Skip to Main Content

Reds Memorabilia Collector Focuses on Unique and Hard-to-Find Items



Jeff Cox got his start collecting baseball cards around 1987. He soon branched out and began collecting old programs and yearbooks. “The older I got, I started gravitating toward things I liked the most,” he shares. Being a Cincinnati Reds fan, he began to add game-used jerseys and batting gloves to his collection, as well as autographed memorabilia. One of the first signed memorabilia items he purchased was an Edd Roush autograph.

As his collection grew, Jeff discovered that he most enjoyed collecting “oddball” items – unique pieces that might not be worth as much, but can’t really be found anywhere else. Today, his complete collection includes items such as a 1947 Reds schedule, a 1986 Reds employee handbook, press pins, luggage tags, photo pins, and game tickets (including a record-breaking game ticket signed by Pete Rose and tickets to the 1940 World Series), and over 100 autographed baseballs. He has a menu, drinking glass, and napkins from Johnny Bench’s restaurant. “I’ve got a few correspondence letters from the Reds traveling secretary discussing hotel rates for the players,” shares Jeff. “I’ve got a 1976 World Series hospitality pass and a 1976 cameraman’s jacket from NBC sports. Those are the kind of things that are fun to find.”

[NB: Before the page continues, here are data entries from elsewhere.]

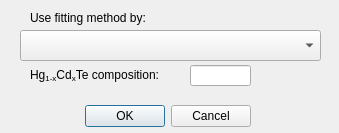
Qt form FTIR_Fitting_Tool/FTIR_MCTa.ui (manpeihong/Toolbox-v3) before a commit.
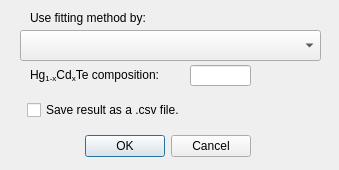
The same form after that commit.

```diff
--- a/FTIR_Fitting_Tool/FTIR_MCTa.ui
+++ b/FTIR_Fitting_Tool/FTIR_MCTa.ui
@@ -7,7 +7,7 @@
     <x>0</x>
     <y>0</y>
     <width>339</width>
-    <height>133</height>
+    <height>170</height>
    </rect>
   </property>
   <property name="windowTitle">
@@ -17,7 +17,7 @@
    <property name="geometry">
     <rect>
      <x>80</x>
-     <y>100</y>
+     <y>130</y>
      <width>171</width>
      <height>32</height>
     </rect>
@@ -81,6 +81,19 @@
     </rect>
    </property>
   </widget>
+  <widget class="QCheckBox" name="checksave">
+   <property name="geometry">
+    <rect>
+     <x>27</x>
+     <y>100</y>
+     <width>240</width>
+     <height>20</height>
+    </rect>
+   </property>
+   <property name="text">
+    <string>Save result as a .csv file.</string>
+   </property>
+  </widget>
  </widget>
  <resources/>
  <connections>
```
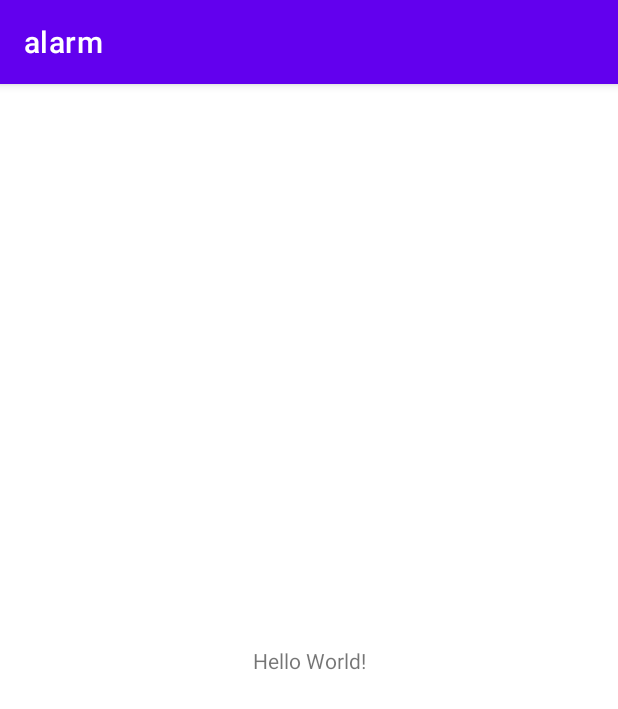
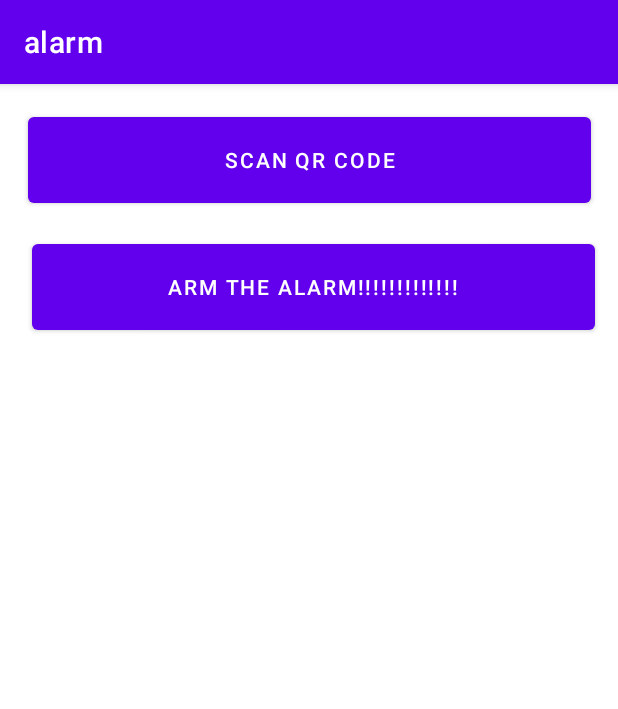
Before and after one commit to Rammsauer/Evil-Alarm, an Android app: the screen it shows after launch (MainActivity before the commit, SettingsActivity after it), on a phone screen of 412 x 824 dp. Shown: the top 709 px of the screen. Run offline under Robolectric (Android 15) with nearby library versions, the phone set to English and light mode, and no system bars; 1 statement that could not run was skipped.

Commit message:
- stable qr reader

```diff
--- /dev/null
+++ b/app/src/main/java/com/uni/alarm/Constants.kt
@@ -0,0 +1,6 @@
+package com.uni.alarm
+
+object Constants {
+    public val IS_HOT: String = "is_hot"
+    public val BARCODE_KEY: String = "barcode_value";
+}
--- a/app/src/main/java/com/uni/alarm/MainActivity.kt
+++ b/app/src/main/java/com/uni/alarm/MainActivity.kt
@@ -1,11 +1,30 @@
 package com.uni.alarm
 
+import android.content.Intent
+import android.content.SharedPreferences
+import android.os.Bundle
+import android.util.Log
 import androidx.appcompat.app.AppCompatActivity
-import android.os.Bundle
 
 class MainActivity : AppCompatActivity() {
+
+
     override fun onCreate(savedInstanceState: Bundle?) {
+        val sharedPreferences: SharedPreferences = getSharedPreferences("pref", MODE_PRIVATE)
         super.onCreate(savedInstanceState)
         setContentView(R.layout.activity_main)
+        if (!sharedPreferences.getString(Constants.BARCODE_KEY, null).equals(null) &&
+            sharedPreferences.getBoolean(Constants.IS_HOT, false)
+        ) {
+            Log.i(javaClass.simpleName, "Lock")
+        } else {
+            Log.i(javaClass.simpleName, "Settings")
+            startActivity(Intent(this, SettingsActivity::class.java))
+        }
+
+
+        Log.i(javaClass.simpleName, "State: ${sharedPreferences.getBoolean(Constants.IS_HOT, false)};  ${sharedPreferences.getString(Constants.BARCODE_KEY, null)}")
+
+
     }
 }
--- /dev/null
+++ b/app/src/main/java/com/uni/alarm/SettingsActivity.kt
@@ -0,0 +1,27 @@
+package com.uni.alarm
+
+import android.content.Intent
+import android.content.SharedPreferences
+import androidx.appcompat.app.AppCompatActivity
+import android.os.Bundle
+import android.util.Log
+import kotlinx.android.synthetic.main.activity_settings.*
+
+class SettingsActivity : AppCompatActivity() {
+    override fun onCreate(savedInstanceState: Bundle?) {
+        super.onCreate(savedInstanceState)
+        setContentView(R.layout.activity_settings)
+
+        val sharedPreferences: SharedPreferences = getSharedPreferences("pref", MODE_PRIVATE)
+        button2.setOnClickListener {
+            startActivity(Intent(this, QRScannerActivity::class.java))
+        }
+        button3.setOnClickListener {
+            sharedPreferences.edit().putBoolean(Constants.IS_HOT, true).commit()
+            Log.i(javaClass.simpleName, "State: ${sharedPreferences.getBoolean(Constants.IS_HOT, false)};  ${sharedPreferences.getString(Constants.BARCODE_KEY, null)}")
+
+        }
+    }
+
+
+}
--- a/app/src/main/res/layout/activity_main.xml
+++ b/app/src/main/res/layout/activity_main.xml
@@ -6,13 +6,4 @@
     android:layout_height="match_parent"
     tools:context=".MainActivity">
 
-    <TextView
-        android:layout_width="wrap_content"
-        android:layout_height="wrap_content"
-        android:text="Hello World!"
-        app:layout_constraintBottom_toBottomOf="parent"
-        app:layout_constraintLeft_toLeftOf="parent"
-        app:layout_constraintRight_toRightOf="parent"
-        app:layout_constraintTop_toTopOf="parent" />
-
 </androidx.constraintlayout.widget.ConstraintLayout>
--- /dev/null
+++ b/app/src/main/res/layout/activity_settings.xml
@@ -0,0 +1,32 @@
+<?xml version="1.0" encoding="utf-8"?>
+<androidx.constraintlayout.widget.ConstraintLayout xmlns:android="http://schemas.android.com/apk/res/android"
+    xmlns:app="http://schemas.android.com/apk/res-auto"
+    xmlns:tools="http://schemas.android.com/tools"
+    android:layout_width="match_parent"
+    android:layout_height="match_parent"
+    tools:context=".SettingsActivity">
+
+    <Button
+        android:id="@+id/button2"
+        android:layout_width="375dp"
+        android:layout_height="69dp"
+        android:layout_marginStart="16dp"
+        android:layout_marginTop="16dp"
+        android:layout_marginEnd="16dp"
+        android:text="Scan QR Code"
+        app:layout_constraintEnd_toEndOf="parent"
+        app:layout_constraintStart_toStartOf="parent"
+        app:layout_constraintTop_toTopOf="parent" />
+
+    <Button
+        android:id="@+id/button3"
+        android:layout_width="375dp"
+        android:layout_height="69dp"
+        android:layout_marginStart="21dp"
+        android:layout_marginTop="15dp"
+        android:layout_marginEnd="16dp"
+        android:text="Arm the alarm!!!!!!!!!!!!!"
+        app:layout_constraintEnd_toEndOf="parent"
+        app:layout_constraintStart_toStartOf="parent"
+        app:layout_constraintTop_toBottomOf="@+id/button2" />
+</androidx.constraintlayout.widget.ConstraintLayout>
--- a/app/src/main/res/values/themes.xml
+++ b/app/src/main/res/values/themes.xml
@@ -13,4 +13,10 @@
         <item name="android:statusBarColor" tools:targetApi="l">?attr/colorPrimaryVariant</item>
         <!-- Customize your theme here. -->
     </style>
+    <style name="Theme.Alarm.NoActionBar">
+        <item name="windowActionBar">false</item>
+        <item name="windowNoTitle">true</item>
+    </style>
+    <style name="Theme.Alarm.AppBarOverlay" parent="ThemeOverlay.AppCompat.Dark.ActionBar" />
+    <style name="Theme.Alarm.PopupOverlay" parent="ThemeOverlay.AppCompat.Light" />
 </resources>
```
Also changed, not shown: app/build.gradle (+8 -1 lines), app/src/main/AndroidManifest.xml (+16 -3 lines), app/src/main/java/com/uni/alarm/QRScannerActivity.kt (added, +62 -0 lines), app/src/main/res/layout/activity_qrscanner.xml (added, +28 -0 lines), app/src/main/res/values/strings.xml (+9 -0 lines).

While he’s slowed down with collecting baseball cards, Jeff has completed his team sets from 1953 to 2000. He has the complete run of scorecards and yearbooks dating back to 1953. More recently, he purchased a suitcase that was used by reliever Tom Hume. He also owns a pair of Adam Dunn’s cleats with his signature and the words, “First home run,” inscribed on the shoes.
 
Jeff finds it difficult to choose just one favorite item. “I’ve got a few!” He has a third base from St. Louis when Ken Griffey Jr. scored his 500th home run. Another favorite is a more unique item: a 1954 scrapbook filled with every day’s newspaper clippings from the beginning to the end of the season. “It’s six inches thick!” The oldest item in the collection is an illustration and write-up from Harpers Weekly in 1869, showcasing the first pro baseball team. He also owns a few baseball cards that date back to 1909 and 1911.

To discover more items for his collection, Jeff likes to attend memorabilia shows for Cincinnati. There, he finds lot of memorabilia, such as Crosley field stadium seats. “It’s like Christmas!” he says. He also attends Reds Fantasy camp, where they have 24 former players coaching. “It gives you an opportunity to get personal and get autographs,” he explains. “It’s a cool experience if you’re a fan.” About 70% of the autographs in his collection are obtained in person through shows, signings at sports cards shops, and fantasy camps – making them extra special for the memories they carry.

One of the most valuable items in Jeff’s collection was obtained in a rather unusual way. Jeff and his wife were shopping at a flea market, and Jeff was browsing through a stack of scrapbooks. He found one that had some baseball cards taped to it and was shocked to realize that one of them was a Jackie Robinson 1949 Bowman rookie card. He paid $6 for the scrapbook, and he expects the card to be worth $1,000 or more once he has it graded.

Not including the baseball cards, Jeff’s collection has grown to include approximately 10,000 items. These are currently displayed in a tiny spare bedroom, but Jeff has big plans for the future. Jeff and his wife are building a house, and Jeff will have 700 square feet of space which he calls the, “Reds Hall of Fame North.” He plans to display his collection to look like a museum, but he doesn’t organize the items in any particular way. “I like things kind of mixed up – it makes you look a little bit more.” In the new home, everything Jeff has collected will be on display, and there will be room for more. The only item he doesn’t display are his programs and sports cards. 
 
In addition to collecting, Jeff has one other baseball-related hobby: creating customized bobbleheads. In the past five years, he’s done at least 100 different ones. Jeff says, “It allows me to blend my artistic skills and love of baseball into one!” He sells the majority of the bobbleheads to other Reds fans, while keeping some personal favorites.
 
Ultimately, Jeff’s collection is a way for him to celebrate his passion for the sport. “As a baseball fan, every kids dream is to play major league baseball,” shares Jeff. “The large majority of fans don’t get to do that, so the next best thing is to collect things they love. I like to bring parts of the game into my collection. I can keep the game around me as much as possible!”